Nitrides combine the superior hardness of ceramics with high thermal and mechanical stability, making them suitable for applications as cutting tools, wear-resistant parts and structural components at high temperatures. TiN has a cubic structure which is perhaps the simplest and best known of structure types. Cations and anions both lie at the nodes of separate fcc lattices. The structure is unchanged if the Ti and N atoms (lattices) are interchanged.
Depending on the crystal structure, in some crystal lattices, the centers of the positive and negative charges do not coincide even without the application of external electric field. In this case, it is said that there exists spontaneous polarization in the crystal. When the polarization of the dielectric can be altered by an electric field, it is called ferroelectric. A typical ceramic ferroelectric is barium titanate, BaTiO3. Ferroelectric materials, especially polycrystalline ceramics, are very promising for varieties of application fields such as piezoelectric/electrostrictive transducers, and electrooptic.
The phase diagram is important in understanding the formation and control of the microstructure of the microstructure of polyphase ceramics, just as it is with polyphase metallic materials. Also, nonequilibrium structures are even more prevalent in ceramics because the more complex crystal structures are more difficult to nucleate and to grow from the melt.
Imperfections in Ceramics
Imperfections in ceramic crystals include point defects and impurities like in metals. However, in ceramics defect formation is strongly affected by the condition of charge neutrality because the creation of areas of unbalanced charges requires an expenditure of a large amount of energy. In ionic crystals, charge neutrality often results in defects that come as pairs of ions with opposite charge or several nearby point defects in which the sum of all charges is zero. Charge neutral defects include the Frenkel and Schottky defects. A Frenkel-defect occurs when a host atom moves into a nearby interstitial position to create a vacancy-interstitial pair of cations. A Schottky-defect is a pair of nearby cation and anion vacancies. Schottky defect occurs when a host atom leaves its position and moves to the surface creating a vacancy-vacancy pair.

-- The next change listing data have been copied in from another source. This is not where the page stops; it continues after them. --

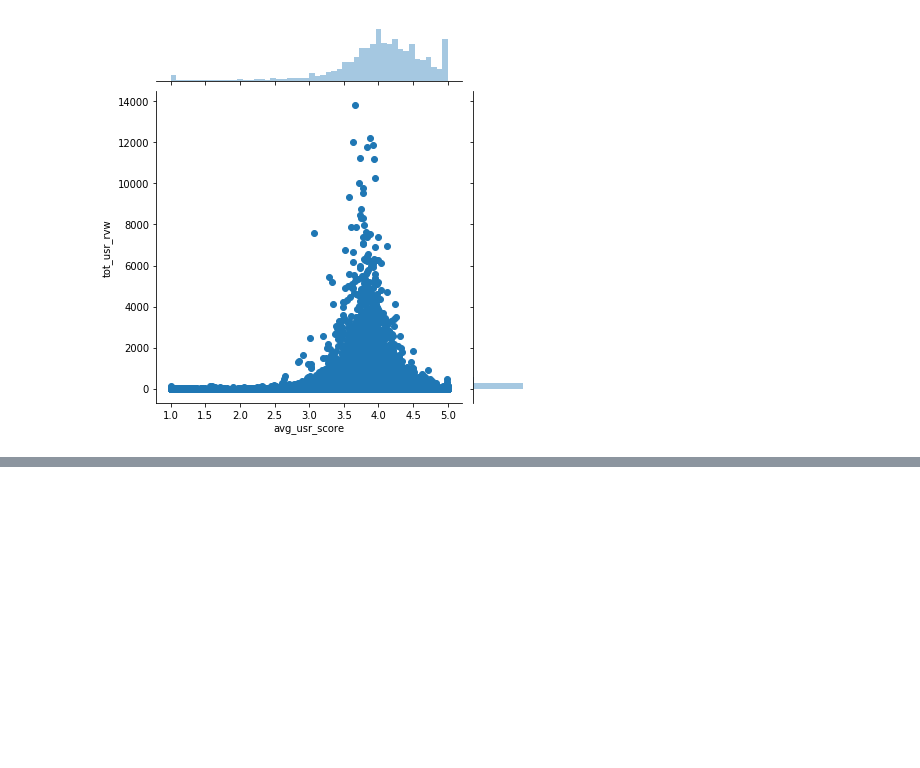
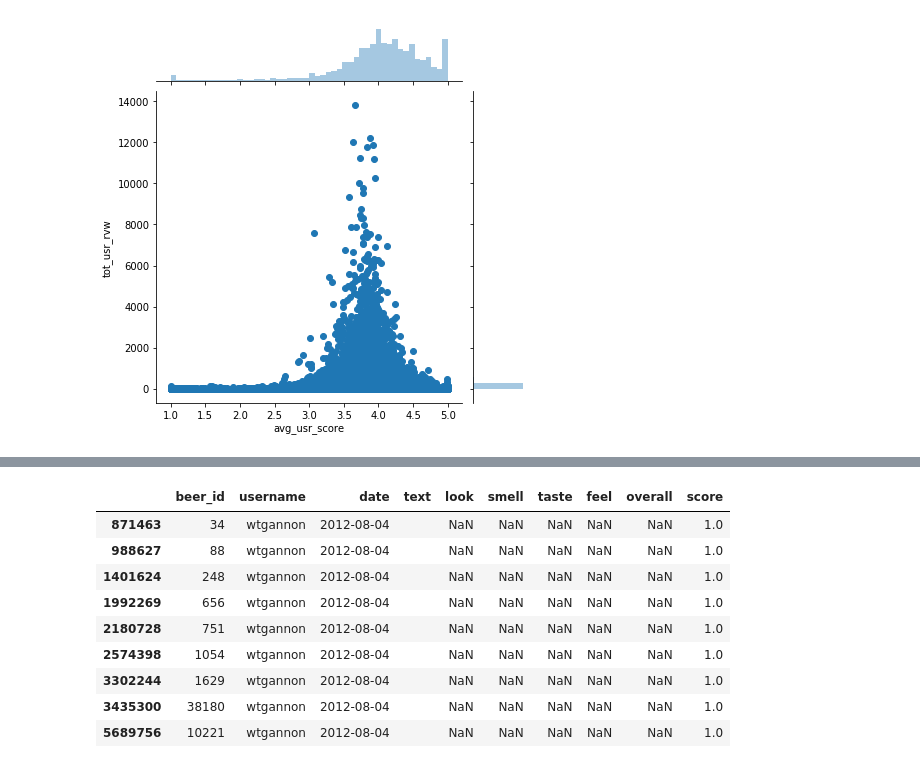
Before and after one commit to aabrahamson3/beer30, a Jupyter notebook: Medium-EDA.ipynb, the cells around one changed output, grey strips where cells are left out. Drawn from its saved outputs; the diff is of its cells as text; code cells hidden in the pictures; blank space fills up the shorter version.

```diff
--- a/Medium-EDA.ipynb
+++ b/Medium-EDA.ipynb
@@ -156,0 +183,13 @@ sns.jointplot(x='avg_usr_score', y='tot_usr_rvw', data = reviewers)
+# %%
+reviews.loc[reviews.username == 'wtgannon']
+# %% [output]
+|  | beer_id | username | date | text | look | smell | taste | feel | overall | score |
+| 871463 | 34 | wtgannon | 2012-08-04 |  | NaN | NaN | NaN | NaN | NaN | 1.0 |
+| 988627 | 88 | wtgannon | 2012-08-04 |  | NaN | NaN | NaN | NaN | NaN | 1.0 |
+| 1401624 | 248 | wtgannon | 2012-08-04 |  | NaN | NaN | NaN | NaN | NaN | 1.0 |
+| 1992269 | 656 | wtgannon | 2012-08-04 |  | NaN | NaN | NaN | NaN | NaN | 1.0 |
+| 2180728 | 751 | wtgannon | 2012-08-04 |  | NaN | NaN | NaN | NaN | NaN | 1.0 |
+| 2574398 | 1054 | wtgannon | 2012-08-04 |  | NaN | NaN | NaN | NaN | NaN | 1.0 |
+| 3302244 | 1629 | wtgannon | 2012-08-04 |  | NaN | NaN | NaN | NaN | NaN | 1.0 |
+| 3435300 | 38180 | wtgannon | 2012-08-04 |  | NaN | NaN | NaN | NaN | NaN | 1.0 |
+| 5689756 | 10221 | wtgannon | 2012-08-04 |  | NaN | NaN | NaN | NaN | NaN | 1.0 |
```
Also changed, not shown: parts of 7 cells of this notebook.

Sometimes, the composition may alter slightly to arrive at a more balanced atomic charge. Solids such as SiO2, which have a well-defined chemical formula, are called stoichiometric compounds. When the composition of a solid deviates from the standard chemical formula, the resulting solid is said to be nonstoichiometric. Nonstoichiometry and the existence of point defects in a solid are often closely related. Anion vacancies are the source of the nonstoichiometry in SiO2-x,

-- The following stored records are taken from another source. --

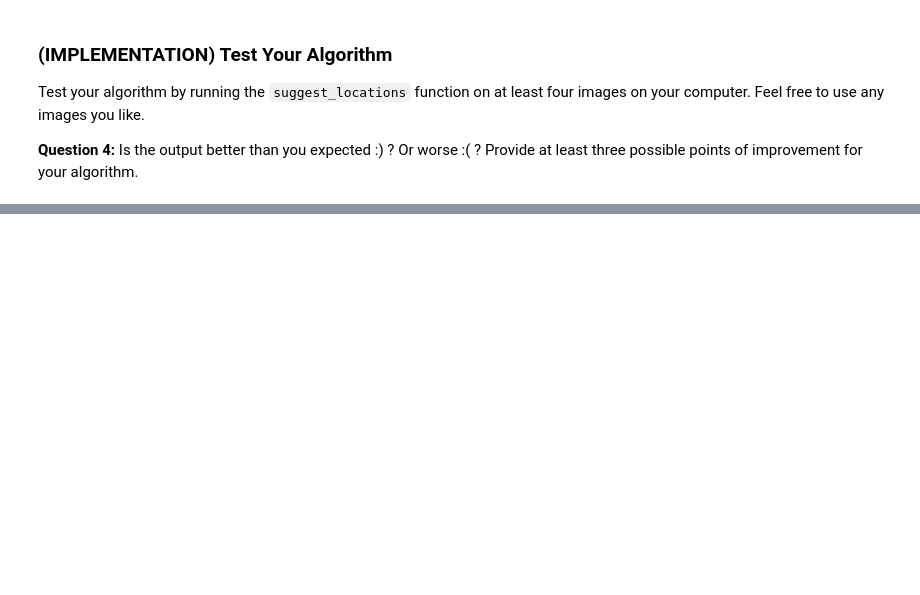
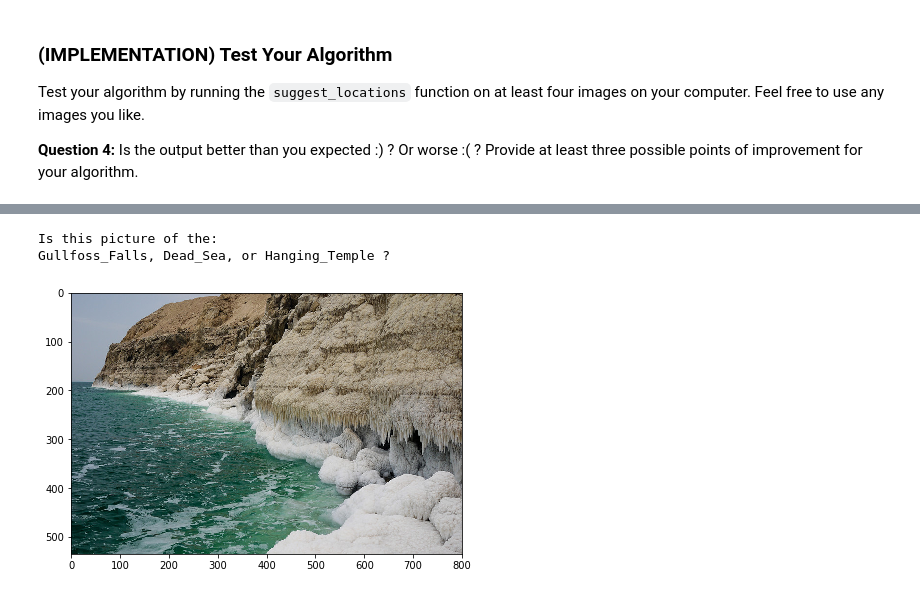
Before and after one commit to ZaidGhazal/Landmark-Classification-Using-Convolutional-Neural-Networks, a Jupyter notebook: landmark.ipynb, the cells around one changed output, grey strips where cells are left out. Cells and saved outputs as stored; diff of their text form; code cells hidden in the pictures; blank space fills up the shorter version.

```diff
--- a/landmark.ipynb
+++ b/landmark.ipynb
@@ -754,0 +716,6 @@ with zipfile.ZipFile("landmark_images.zip","r") as zip_ref:
+# %%
+suggest_locations('Dead Sea.jpg')
+# %% [output]
+Is this picture of the:
+Gullfoss_Falls, Dead_Sea, or Hanging_Temple ?
+[figure, added]
```
Also changed, not shown: parts of 33 cells of this notebook, 1 other file.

Introduction of impurity atoms in the lattice is likely in conditions where the charge is maintained. This is the case of electronegative impurities that substitute a lattice anion or electropositive substitutional impurities. This is more likely for similar ionic radii since this minimizes the energy required for lattice distortion. Defects will appear if the charge of the impurities is not balanced.